__Supplied data__
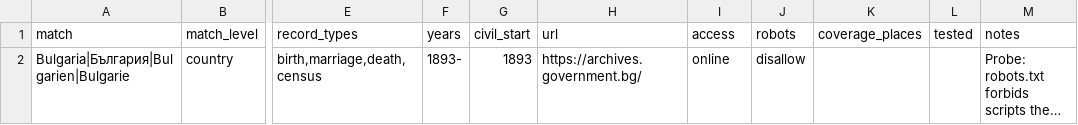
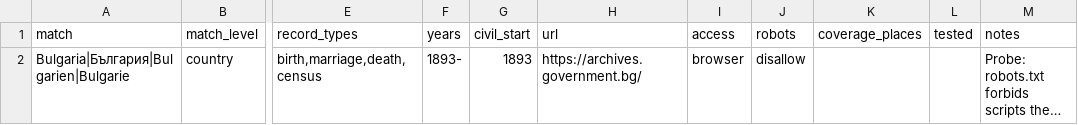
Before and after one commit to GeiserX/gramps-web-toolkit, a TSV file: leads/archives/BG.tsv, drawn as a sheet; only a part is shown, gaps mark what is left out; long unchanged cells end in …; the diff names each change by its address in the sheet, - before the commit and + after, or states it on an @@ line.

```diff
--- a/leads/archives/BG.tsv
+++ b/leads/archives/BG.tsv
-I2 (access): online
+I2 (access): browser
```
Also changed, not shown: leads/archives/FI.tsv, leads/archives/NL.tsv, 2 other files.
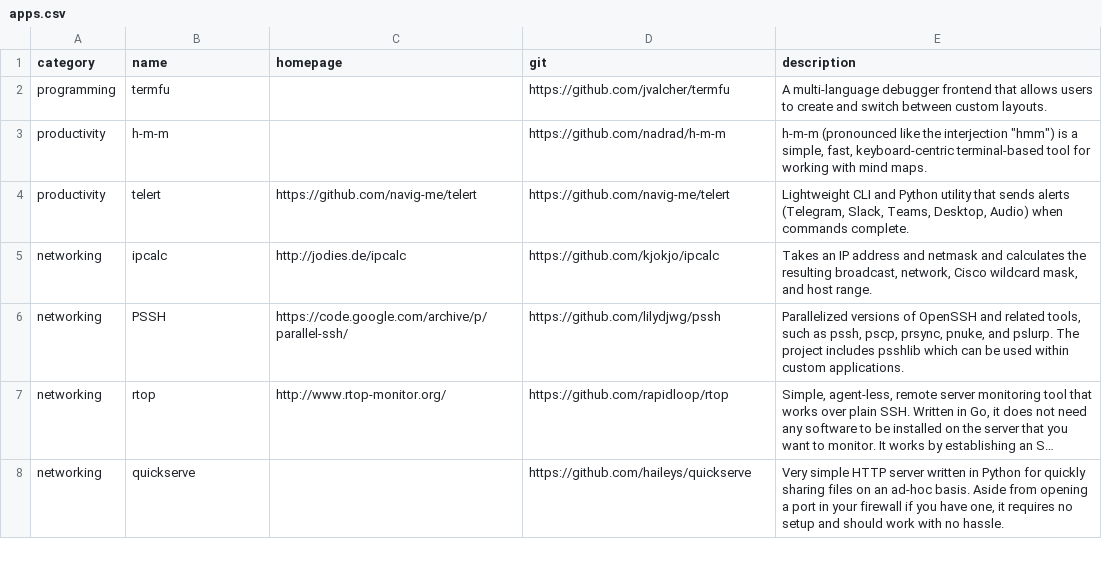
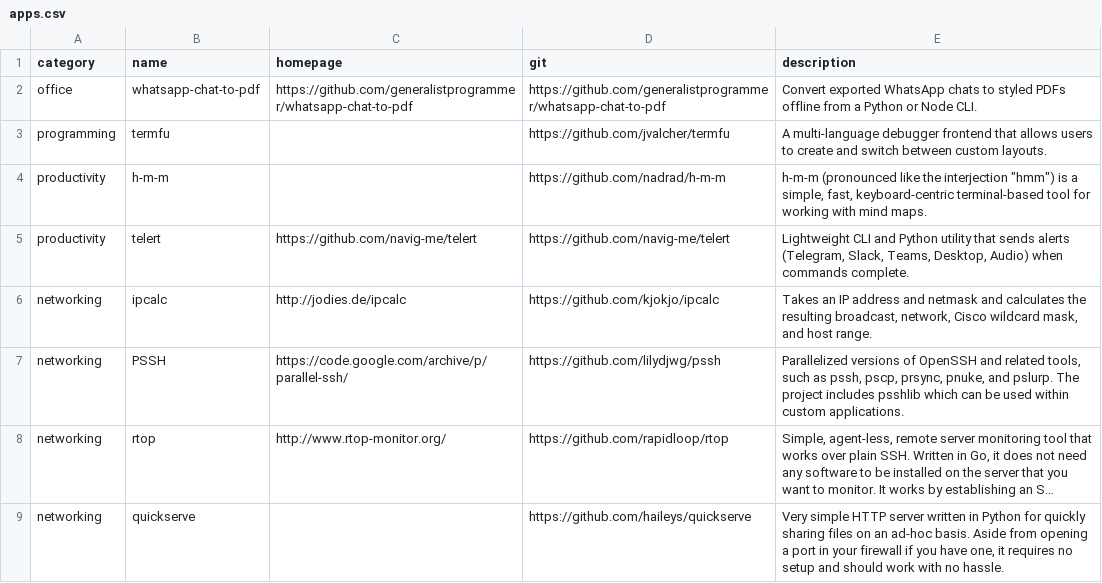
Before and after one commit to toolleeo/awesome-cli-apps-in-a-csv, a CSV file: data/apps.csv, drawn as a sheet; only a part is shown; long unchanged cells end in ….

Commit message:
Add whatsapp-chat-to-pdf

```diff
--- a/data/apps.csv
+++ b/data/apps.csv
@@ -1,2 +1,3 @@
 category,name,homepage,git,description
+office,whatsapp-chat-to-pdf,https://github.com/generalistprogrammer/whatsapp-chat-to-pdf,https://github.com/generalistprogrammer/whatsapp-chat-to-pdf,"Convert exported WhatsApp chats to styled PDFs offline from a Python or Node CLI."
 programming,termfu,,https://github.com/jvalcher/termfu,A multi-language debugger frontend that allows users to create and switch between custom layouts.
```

__What this task involves__
Copy, from the lines above, each one that holds "archives".

__Reply to the task__
Before and after one commit to GeiserX/gramps-web-toolkit, a TSV file: leads/archives/BG.tsv, drawn as a sheet; only a part is shown, gaps mark what is left out; long unchanged cells end in …; the diff names each change by its address in the sheet, - before the commit and + after, or states it on an @@ line.
--- a/leads/archives/BG.tsv
+++ b/leads/archives/BG.tsv
Also changed, not shown: leads/archives/FI.tsv, leads/archives/NL.tsv, 2 other files.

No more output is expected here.